British sailor denied right to conscientious objection as world marks CO Day

12/05/2011

ForcesWatch press release


Only a few days after International Conscientious Objectors’ Day on Sunday (15 May), a member of the Royal Navy with moral objections to the war in Afghanistan will be tried for ‘wilful disobedience’.

British sailor denied right to conscientious objection as world marks CO Day

A British NGO has said that members of the UK armed forces are still denied full rights to conscientious objection.

Forces Watch pointed out that only a few days after International Conscientious Objectors’ Day on Sunday (15 May), a member of the Royal Navy with moral objections to the war in Afghanistan will be tried for ‘wilful disobedience’.

Michael Lyons, a naval medic, will face a court-martial in Portsmouth on Friday 20 May. He asked not to participate in rifle training last September after having applied for conscientious objector status. This application was turned down and was also rejected by the Advisory Committee on Conscientious Objection (ACCO) in December.

Michael’s objection was based on medical ethics, which led him to believe that injured people should be treated equally whatever their nationality. He also objects to the level of civilian casualties in Afghanistan. But ACCO told him his objection was “political” rather than “moral”.

Emma Sangster, Co-ordinator of Forces Watch, said:

“95 years ago, the UK became the first country in the world to formally recognise the right to conscientious objection in law. This is something we can be proud of. Yet this right still exists more in theory than in practice.

“Recent weeks have seen conscientious objectors imprisoned in Egypt and South Korea, but many people will be surprised to hear that the same thing may be about to happen in Britain.”

Forces Watch called on MPs to amend the Armed Forces Bill currently going through Parliament to strengthen the right to conscientious objection for serving personnel. They want to see straightforward procedures written in law and made known to personnel when they sign up.

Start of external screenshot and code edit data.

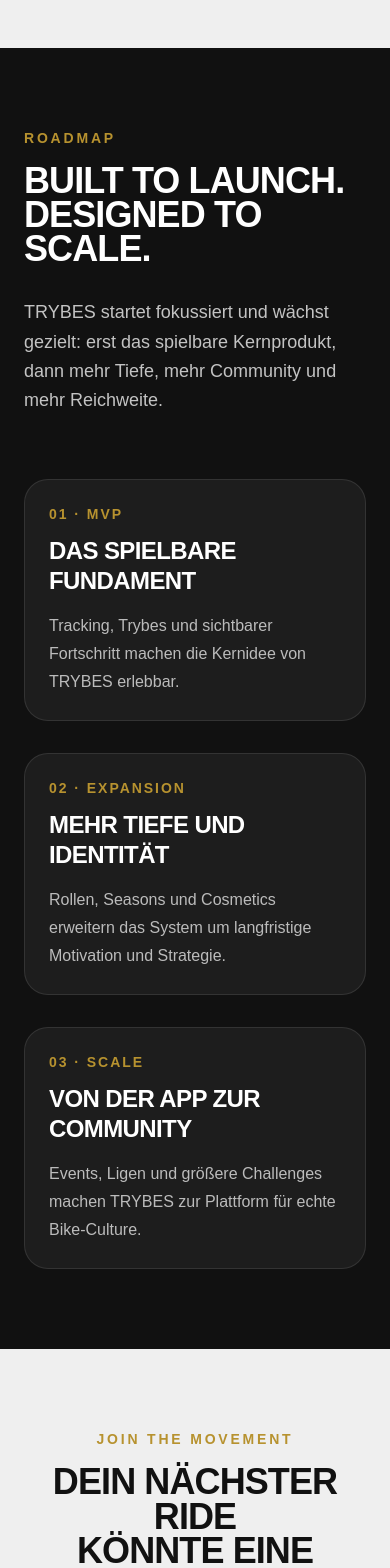
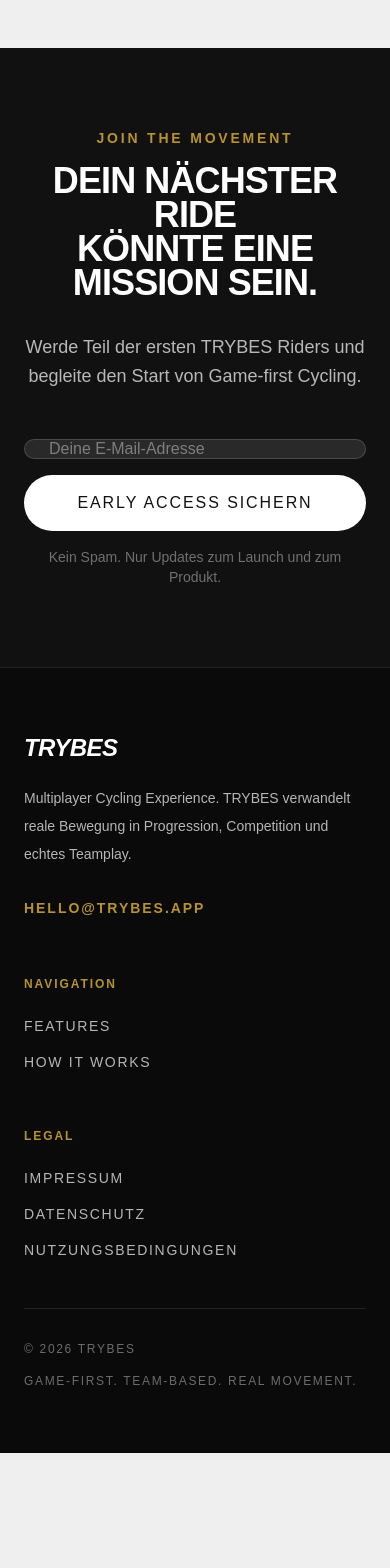
Before and after one commit to Lucas-MStein/trybes-app, a Next.js app: page / in a window 390 px wide. Shown: the part 3280-4848 px from the top of the page. After the commit the page ends 4733 px from the top, so only its background shows below. Built offline with nearby package versions, Linux system fonts and the light colour scheme.

Commit message:
removed roadmap, navbar and footer

```diff
--- a/src/app/page.tsx
+++ b/src/app/page.tsx
@@ -2,7 +2,7 @@
 import { Hero } from "@/components/sections/hero";
 import { Features } from "@/components/sections/features";
 import { HowItWorks } from "@/components/sections/how-it-works";
-import { Roadmap } from "@/components/sections/roadmap";
+// import { Roadmap } from "@/components/sections/roadmap";
 import { CTA } from "@/components/sections/cta";
 
 
@@ -13,7 +13,7 @@
         <Hero />
         <Features />
         <HowItWorks />
-        <Roadmap />
+          {/*<Roadmap /> */}
         <CTA />
       </>
   );
--- a/src/components/layout/footer.tsx
+++ b/src/components/layout/footer.tsx
@@ -1,8 +1,7 @@
 export function Footer() {
     const navigation = [
         { label: "Features", href: "#features" },
-        { label: "How It Works", href: "#how-it-works" },
-        { label: "Roadmap", href: "#roadmap" },
+        { label: "How it works", href: "#how-it-works" },
     ];
 
     const legal = [
@@ -13,8 +12,10 @@
 
     return (
         <footer className="border-t border-white/10 bg-[#0a0a0a] text-white">
-            <div className="mx-auto max-w-7xl px-6 py-14 lg:px-10 lg:py-16">
-                <div className="grid gap-12 border-b border-white/10 pb-10 md:grid-cols-2 lg:grid-cols-[1.1fr_0.7fr_0.7fr]">
+            <div className="mx-auto max-w-7xl px-6 py-16 lg:px-10 lg:py-20">
+
+                {/* Top */}
+                <div className="grid gap-14 border-b border-white/10 pb-12 md:grid-cols-2 lg:grid-cols-[1.2fr_0.8fr_0.8fr]">
 
                     {/* Brand */}
                     <div>
@@ -22,15 +23,15 @@
                             TRYBES
                         </p>
 
-                        <p className="mt-4 max-w-md text-sm leading-7 text-white/70">
-                            TRYBES verwandelt reale Bewegung in Progression, Teamplay
-                            und ein echtes Spielerlebnis auf dem Bike.
+                        <p className="mt-5 max-w-md text-sm leading-7 text-white/70">
+                            Multiplayer Cycling Experience. TRYBES verwandelt reale Bewegung
+                            in Progression, Competition und echtes Teamplay.
                         </p>
 
-                        <div className="mt-6">
+                        <div className="mt-7">
                             <a
                                 href="mailto:hello@trybes.app"
-                                className="text-sm font-semibold uppercase tracking-[0.12em] text-[#b7922f] transition hover:text-white"
+                                className="text-sm font-semibold uppercase tracking-[0.14em] text-[#b7922f] transition hover:text-white"
                             >
                                 hello@trybes.app
                             </a>
@@ -39,16 +40,16 @@
 
                     {/* Navigation */}
                     <div>
-                        <p className="text-xs font-semibold uppercase tracking-[0.14em] text-[#b7922f]">
+                        <p className="text-xs font-semibold uppercase tracking-[0.16em] text-[#b7922f]">
                             Navigation
                         </p>
 
-                        <nav className="mt-5 flex flex-col gap-3">
+                        <nav className="mt-6 flex flex-col gap-4">
                             {navigation.map((link) => (
                                 <a
                                     key={link.href}
                                     href={link.href}
-                                    className="text-sm uppercase tracking-[0.08em] text-white/75 transition hover:text-white"
+                                    className="text-sm uppercase tracking-[0.12em] text-white/70 transition hover:text-white"
                                 >
                                     {link.label}
                                 </a>
@@ -58,16 +59,16 @@
 
                     {/* Legal */}
                     <div>
-                        <p className="text-xs font-semibold uppercase tracking-[0.14em] text-[#b7922f]">
+                        <p className="text-xs font-semibold uppercase tracking-[0.16em] text-[#b7922f]">
                             Legal
                         </p>
 
-                        <div className="mt-5 flex flex-col gap-3">
+                        <div className="mt-6 flex flex-col gap-4">
                             {legal.map((link) => (
                                 <a
                                     key={link.href}
                                     href={link.href}
-                                    className="text-sm uppercase tracking-[0.08em] text-white/75 transition hover:text-white"
+                                    className="text-sm uppercase tracking-[0.12em] text-white/70 transition hover:text-white"
                                 >
                                     {link.label}
                                 </a>
@@ -77,7 +78,8 @@
 
                 </div>
 
-                <div className="flex flex-col gap-4 pt-6 text-xs uppercase tracking-[0.12em] text-white/45 sm:flex-row sm:items-center sm:justify-between">
+                {/* Bottom */}
+                <div className="flex flex-col gap-4 pt-8 text-xs uppercase tracking-[0.14em] text-white/40 sm:flex-row sm:items-center sm:justify-between">
                     <p>© {new Date().getFullYear()} TRYBES</p>
                     <p>Game-first. Team-based. Real movement.</p>
                 </div>
--- a/src/components/layout/navbar.tsx
+++ b/src/components/layout/navbar.tsx
@@ -11,7 +11,6 @@
     const links = [
         { label: "Features", href: "#features", id: "features" },
         { label: "How it works", href: "#how-it-works", id: "how-it-works" },
-        { label: "Roadmap", href: "#roadmap", id: "roadmap" },
     ];
 
     const handleClose = () => setOpen(false);
@@ -47,11 +46,13 @@
     return (
         <header className="sticky top-0 z-50 w-full">
             <div
-                className={`border-b border-black/5 bg-[#efefef]/80 backdrop-blur-xl transition-shadow duration-300 ${
-                    scrolled ? "shadow-[0_8px_30px_rgba(0,0,0,0.06)]" : ""
+                className={`border-b border-black/5 bg-[#efefef]/80 backdrop-blur-xl transition-all duration-300 ${
+                    scrolled ? "shadow-[0_10px_40px_rgba(0,0,0,0.06)]" : ""
                 }`}
             >
-                <div className="mx-auto flex max-w-7xl items-center justify-between px-6 py-4 lg:px-10">
+                <div className="mx-auto flex max-w-7xl items-center justify-between px-6 py-4 lg:px-10 lg:py-5">
+
+                    {/* Logo */}
                     <a
                         href="#top"
                         className="flex items-center"
@@ -68,7 +69,8 @@
                         />
                     </a>
 
-                    <nav className="hidden items-center gap-6 md:flex">
+                    {/* Desktop navigation */}
+                    <nav className="hidden items-center gap-10 md:flex">
                         {links.map((link) => {
                             const isActive = activeSection === link.id;
 
@@ -76,10 +78,10 @@
                                 <a
                                     key={link.href}
                                     href={link.href}
-                                    className={`text-sm font-semibold uppercase tracking-[0.12em] transition ${
+                                    className={`text-sm font-semibold uppercase tracking-[0.14em] transition ${
                                         isActive
                                             ? "text-[#111111]"
-                                            : "text-[#6b6b6b] hover:text-[#111111]"
+                                            : "text-[#7a7a7a] hover:text-[#111111]"
                                     }`}
                                 >
                                     {link.label}
@@ -88,15 +90,17 @@
                         })}
                     </nav>
 
+                    {/* Desktop CTA */}
                     <a
                         href="#cta"
-                        className="hidden items-center justify-center rounded-full bg-[#111111] px-5 py-3 transition hover:bg-black md:inline-flex"
+                        className="hidden items-center justify-center rounded-full bg-[#111111] px-6 py-3.5 transition hover:bg-black md:inline-flex"
                     >
-            <span className="text-xs font-semibold uppercase tracking-[0.12em] text-white">
+                        <span className="text-xs font-semibold uppercase tracking-[0.14em] text-white">
                             Early Access sichern
                         </span>
                     </a>
 
+                    {/* Mobile menu button */}
                     <button
                         type="button"
                         aria-label="Menü öffnen"
@@ -124,32 +128,33 @@
                     </button>
                 </div>
 
+                {/* Mobile menu */}
                 <div
                     className={`overflow-hidden border-t border-black/5 bg-[#efefef]/95 backdrop-blur-xl transition-all duration-300 md:hidden ${
                         open ? "max-h-[420px] opacity-100" : "max-h-0 opacity-0"
                     }`}
                 >
-                    <div className="mx-auto max-w-7xl px-6 py-5">
+                    <div className="mx-auto max-w-7xl px-6 py-6">
                         <nav className="flex flex-col gap-2">
                             {links.map((link) => (
                                 <a
                                     key={link.href}
                                     href={link.href}
                                     onClick={handleClose}
-                                    className="rounded-2xl px-4 py-3 text-sm font-semibold uppercase tracking-[0.12em] text-[#111111] transition hover:bg-white/80"
+                                    className="rounded-2xl px-4 py-3 text-sm font-semibold uppercase tracking-[0.14em] text-[#111111] transition hover:bg-white/80"
                                 >
                                     {link.label}
                                 </a>
                             ))}
                         </nav>
 
-                        <div className="mt-4">
+                        <div className="mt-6">
                             <a
                                 href="#cta"
                                 onClick={handleClose}
                                 className="inline-flex w-full items-center justify-center rounded-full bg-[#111111] px-5 py-4 transition hover:bg-black"
                             >
-                <span className="text-xs font-semibold uppercase tracking-[0.12em] text-white">
+                                <span className="text-xs font-semibold uppercase tracking-[0.14em] text-white">
                                     Early Access sichern
                                 </span>
                             </a>
--- a/src/components/sections/cta.tsx
+++ b/src/components/sections/cta.tsx
@@ -42,18 +42,18 @@
     }
 
     return (
-        <Section id="cta" tone="light">
+        <Section id="cta" tone="dark">
             <div className="mx-auto max-w-3xl text-center">
                 <p className="mb-4 text-sm font-semibold uppercase tracking-[0.2em] text-[#b7922f]">
                     Join the movement
                 </p>
 
-                <h2 className="text-4xl font-black uppercase leading-[0.95] tracking-tight sm:text-5xl lg:text-6xl">
+                <h2 className="text-4xl font-black uppercase leading-[0.95] tracking-tight sm:text-5xl lg:text-6xl text-white">
                     Dein nächster Ride
                     <span className="block">könnte eine Mission sein.</span>
                 </h2>
 
-                <p className="mt-8 text-lg leading-relaxed text-[#4d4d4d] sm:text-xl">
+                <p className="mt-8 text-lg leading-relaxed text-white/70 sm:text-xl">
                     Werde Teil der ersten TRYBES Riders und begleite den Start von
                     Game-first Cycling.
                 </p>
@@ -69,13 +69,13 @@
                         onChange={(event) => setEmail(event.target.value)}
                         placeholder="Deine E-Mail-Adresse"
                         required
-                        className="h-14 flex-1 rounded-full border border-black/10 bg-white px-6 text-base text-[#111111] outline-none transition placeholder:text-[#6b6b6b] focus:border-[#b7922f]"
+                        className="h-14 flex-1 rounded-full border border-white/15 bg-white/10 px-6 text-base text-white outline-none transition placeholder:text-white/40 focus:border-[#b7922f]"
                     />
 
                     <button
                         type="submit"
                         disabled={status === "loading"}
-                        className="inline-flex h-14 items-center justify-center rounded-full bg-[#111111] px-8 text-sm font-semibold uppercase tracking-[0.12em] text-white transition hover:bg-black disabled:cursor-not-allowed disabled:opacity-60"
+                        className="inline-flex h-14 items-center justify-center rounded-full bg-white px-8 text-sm font-semibold uppercase tracking-[0.12em] text-[#111111] transition hover:bg-white/90 disabled:cursor-not-allowed disabled:opacity-60"
                     >
                         {status === "loading" ? "Wird gesendet..." : "Early Access sichern"}
                     </button>
@@ -84,14 +84,14 @@
                 {message ? (
                     <p
                         className={`mt-5 text-sm ${
-                            status === "success" ? "text-green-700" : "text-red-600"
+                            status === "success" ? "text-[#b7922f]" : "text-red-400"
                         }`}
                     >
                         {message}
                     </p>
                 ) : null}
 
-                <p className="mt-4 text-sm text-[#6b6b6b]">
+                <p className="mt-4 text-sm text-white/40">
                     Kein Spam. Nur Updates zum Launch und zum Produkt.
                 </p>
             </div>
```
Lines whose indentation alone changed are shown as unchanged.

They point out that, while the right currently exists in theory, many personnel are unaware of it and the procedures for applying for discharge are opaque and not accessible to serving personnel. It is not mentioned in the Enlistment Paper which new recruits sign.

Forces Watch have also called for greater recognition of the human rights of forces personnel, including freedom of expression and assembly, as well as a reduction in minimum lengths of service and an increase in the minimum age of recruitment from 16 to 18.

ENDS

Notes

1. ForcesWatch is a network launched in 2010 concerned with ethical issues around armed forces recruitment and the rights of forces personnel.

2. Serving members of the forces legally have a right to apply for discharge if they develop a conscientious objection. However, evidence from At Ease, a forces helpline, suggests that many are unaware of this right. For more information on conscientious objection, see, ‘Informed Choice? Armed forces recruitment practice in the United Kingdom’ http://www.informedchoice.org.uk/informedchoice/index.php

3. For more on the case of Michael Lyons, see ‘Navy medic faces 10-year sentence for ‘disobedience’ – http://www.independent.co.uk/news/uk/home-news/navy-medic-may-face-10year-sentence-for-disobedience-2254131.html and ‘Navy medic loses appeal over objections to Afghan duty’ –
http://www.telegraph.co.uk/news/newstopics/politics/defence/8209595/Navy-medic-loses-appeal-over-objections-to-Afghan-duty.html


Also see:

Bringing it up to date: 100 years on from the First World War

This article, summarising ForcesWatch work, was first published on the White Feather Diaries website.

The price of pacifism: Refusing to go to war is finally being recognised as a brave act

From the Second World War refusenik to the 19-year-old Israeli, Holly Williams talks to five people who risked shame and suffering to take a stand as conscientious objector.